For example, maybe you aren’t big on recreational activities. Or maybe you work from home and don’t own a vehicle. In those cases, blindly allocating 5-15% of your total budgeted spending to those categories wouldn’t make realistic sense or add any value to your life. Failing to give each dollar a specific purpose in this manner is one example of why budgets fail.
A second example of common budget failure is setting unrealistic goals. For example, if you’re currently spending an average of $900 per month on groceries for two people, aiming to cut this spending down to $450 in one month isn’t very realistic. It would be much more sensible and achievable to gradually reduce the budget to $450 over the course of 3-4 months.
Similarly, a third reason why budgets fail so often lies in creating a budget that is too restrictive. When you create a budget, think of it less as a drill sergeant trying to inflict misery and more like a coach who is encouraging you to win. It’s much easier to follow a person, or in this case, a budget plan, when you know that it is leading you to where you’re trying to go.
Prevent Budget Failure By Creating a Values-Based Budget
If budgets fail because they blindly follow templates, set unrealistic goals, and tend to be too restrictive, how to create a budget to help you Take Back Control of Your Life and Money becomes clearer:
A successful budget is one which combines recommended percentages with your realistic circumstances and is designed to help you achieve the financial goals that you value the most.
If you’re going to create a budget that will succeed, you have to start with a vision of what financial success looks like to you! The best way to create this vision is by identifying your values.
Why are values the key to a successful budget? Your values are what are most important to you. When you identify your values, you realize the important reasons why you decided to create a budget in the first place.
Simply put, a budget without values sets empty, meaningless targets. If you don’t understand and feel the significance of your budget goals, you will not stay motivated to stick to your budget once the initial excitement wears off.
This is similar to filling a jar with coins for no specific reason.
Put another way: Values are the driving force for meaningful goals. Show me a significant goal, and I will point out the values that underpin the goal. Values are the reason that Michael Jordan became the greatest basketball player of all-time after getting cut from his high school team. His love for Competition and Accomplishment gave him all the fuel and motivation to stick to his goals, work hard, and become the best.
Again, the reason why budgets fail is because we haven’t given ourselves a good enough reason to follow them. Identifying your values and linking them to your budget solves the problem!

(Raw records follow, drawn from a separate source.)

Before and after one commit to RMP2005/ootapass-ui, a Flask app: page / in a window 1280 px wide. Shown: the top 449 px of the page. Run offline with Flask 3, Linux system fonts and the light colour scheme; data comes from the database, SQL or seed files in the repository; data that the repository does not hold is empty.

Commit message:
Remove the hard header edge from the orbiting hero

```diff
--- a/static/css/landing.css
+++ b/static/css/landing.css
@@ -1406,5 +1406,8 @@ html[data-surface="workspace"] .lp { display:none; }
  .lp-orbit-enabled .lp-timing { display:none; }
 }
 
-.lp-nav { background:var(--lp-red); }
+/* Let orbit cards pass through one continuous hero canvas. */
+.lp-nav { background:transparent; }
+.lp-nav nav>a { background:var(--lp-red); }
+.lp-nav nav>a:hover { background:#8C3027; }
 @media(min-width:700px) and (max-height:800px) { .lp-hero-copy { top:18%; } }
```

Stop Your Budget From Failing and Start Winning With Money Today!
I strongly believe that the reason why budgets fail is they focus too much on “how” to manage money responsibly and not enough on “why” it matters. A values-based budget can help you fix the problem.

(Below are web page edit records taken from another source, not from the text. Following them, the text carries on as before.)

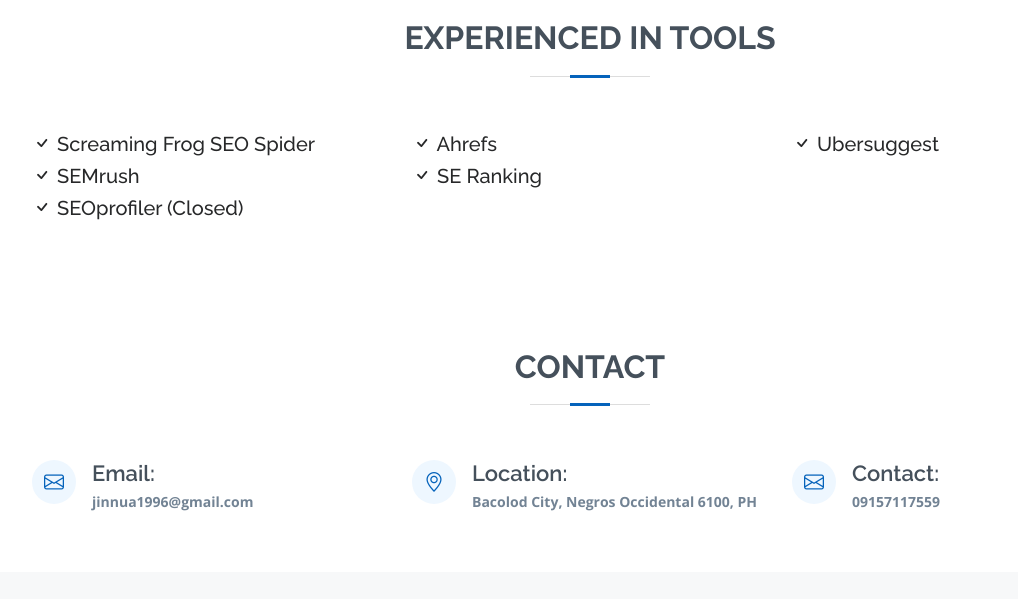
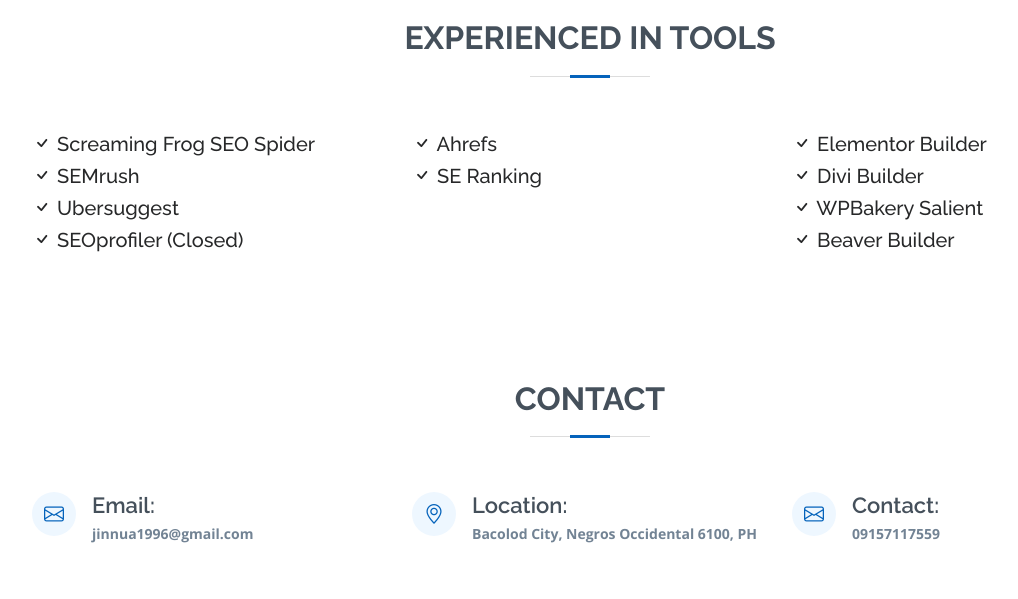
Before and after one commit to jinnua1996/resume-portfolio, a plain HTML site: page index.html in a window 1280 px wide. Shown: the part 3620-4219 px from the top of the page, without its empty margins (100-1118 px from the left). Drawn offline with nearby package versions, Linux system fonts and the light colour scheme.

Commit message:
Update index.html

```diff
--- a/index.html
+++ b/index.html
@@ -388,6 +388,11 @@
             </div>
 			<div class="info">
               <div class="address">
+                <h5><i class="bi bi-check"></i> Ubersuggest</h5>
+              </div>
+            </div>
+			<div class="info">
+              <div class="address">
                 <h5><i class="bi bi-check"></i> SEOprofiler (Closed)</h5>
               </div>
             </div>
@@ -407,7 +412,21 @@
 		  <div class="col-lg-4">
             <div class="info">
               <div class="address">
-                <h5><i class="bi bi-check"></i> Ubersuggest</h5>
+                <h5><i class="bi bi-check"></i> Elementor Builder</h5>
+              </div>
+            </div>
+			<div class="info">
+              <div class="address">
+                <h5><i class="bi bi-check"></i> Divi Builder</h5>
+              </div>
+            </div>
+			<div class="info">
+              <div class="address">
+                <h5><i class="bi bi-check"></i> WPBakery Salient</h5>
+              </div>
+            </div><div class="info">
+              <div class="address">
+                <h5><i class="bi bi-check"></i> Beaver Builder</h5>
               </div>
             </div>
           </div>
```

If you’re ready to take the next step in fixing your budget problems by identifying your values, I’ve created a FREE printable resource to help you.
The MONEY VALUES TOOLKIT is designed to help you create a budget that is built on a foundation of your Values. It will help you
- Discover your Purpose and Values
- Review and improve your budget in light of your Values
- Create Values-based goals to stay on track with your budget
This 10 page guide is a great value, and again, it is FREE. Simply use the form above to become a FinanceSuperhero subscriber and you’ll receive an e-mail with instructions to download your printable PDF toolkit.